Under the intended conditions of use, the discomfort, fatigue and physical and psychological stress faced by
the operator must be reduced to the minimum possible, taking into account ergonomic principles such as:
— allowing for the variability of the operator's physical dimensions, strength and stamina,
— providing enough space for movements of the parts of the operator's body,
— avoiding a machine-determined work rate,
— avoiding monitoring that requires lengthy concentration,
— adapting the man/machinery interface to the foreseeable characteristics of the operators.
1.1.7. Operating positions
The operating position must be designed and constructed in such a way as to avoid any risk due to exhaust
gases and/or lack of oxygen.
If the machinery is intended to be used in a hazardous environment presenting risks to the health and safety

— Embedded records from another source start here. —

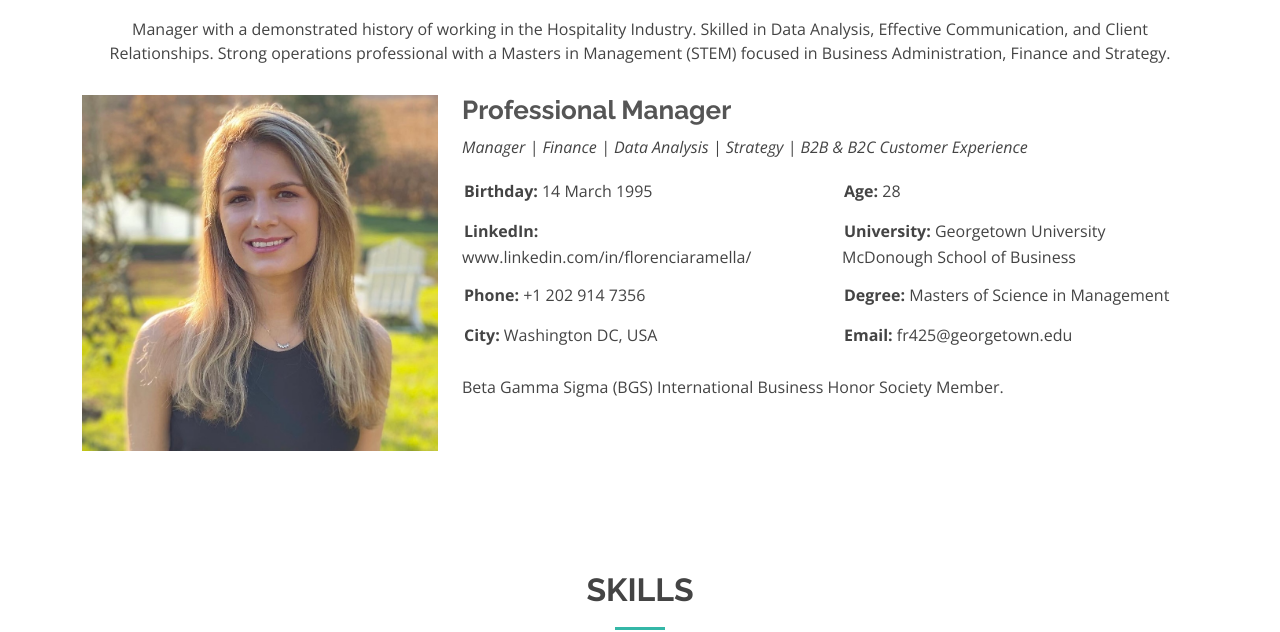
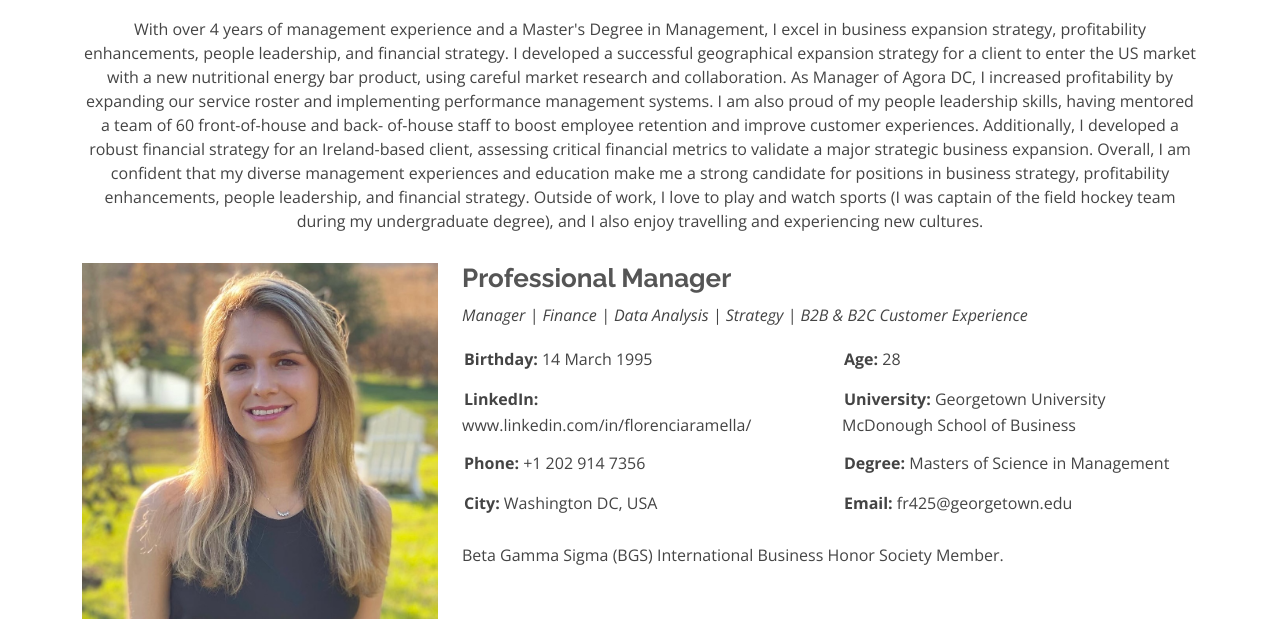
Before and after one commit to fr425/florenciaramella, a plain HTML site: page Kelly/about.html in a window 1280 px wide. Shown: the part 171-803 px from the top of the page. Drawn offline with nearby package versions, Linux system fonts and the light colour scheme.

Commit message:
update about

```diff
--- a/Kelly/about.html
+++ b/Kelly/about.html
@@ -77,7 +77,20 @@
 
         <div class="section-title">
           <h2>About</h2>
-          <p>Manager with a demonstrated history of working in the Hospitality Industry. Skilled in Data Analysis, Effective Communication, and Client Relationships. Strong operations professional with a Masters in Management (STEM) focused in Business Administration, Finance and Strategy.</p>
+          <p>With over 4 years of management experience and a Master's Degree in Management, I excel in
+            business expansion strategy, profitability enhancements, people leadership, and financial strategy. I
+            developed a successful geographical expansion strategy for a client to enter the US market with a new
+            nutritional energy bar product, using careful market research and collaboration. As Manager of Agora
+            DC, I increased profitability by expanding our service roster and implementing performance
+            management systems.
+
+            I am also proud of my people leadership skills, having mentored a team of 60 front-of-house and back-
+            of-house staff to boost employee retention and improve customer experiences. Additionally, I developed a robust financial strategy for an Ireland-based client, assessing critical financial metrics to
+            validate a major strategic business expansion. Overall, I am confident that my diverse management
+            experiences and education make me a strong candidate for positions in business strategy, profitability
+            enhancements, people leadership, and financial strategy.
+            Outside of work, I love to play and watch sports (I was captain of the field hockey team during my
+            undergraduate degree), and I also enjoy travelling and experiencing new cultures.</p>
         </div>
 
         <div class="row">
```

of the operator or if the machinery itself gives rise to a hazardous environment, adequate means must be
provided to ensure that the operator has good working conditions and is protected against any foreseeable
hazards.
Where appropriate, the operating position must be fitted with an adequate cabin designed, constructed and/or
equipped to fulfil the above requirements. The exit must allow rapid evacuation. Moreover, when applicable,
an emergency exit must be provided in a direction which is different from the usual exit.
1.1.8. Seating
Where appropriate and where the working conditions so permit, work stations constituting an integral part
of the machinery must be designed for the installation of seats.
If the operator is intended to sit during operation and the operating position is an integral part of the
machinery, the seat must be provided with the machinery.
The operator's seat must enable him to maintain a stable position. Furthermore, the seat and its distance from
the control devices must be capable of being adapted to the operator.
If the machinery is subject to vibrations, the seat must be designed and constructed in such a way as to
reduce the vibrations transmitted to the operator to the lowest level that is reasonably possible. The seat
mountings must withstand all stresses to which they can be subjected. Where there is no floor beneath the
feet of the operator, footrests covered with a slip-resistant material must be provided.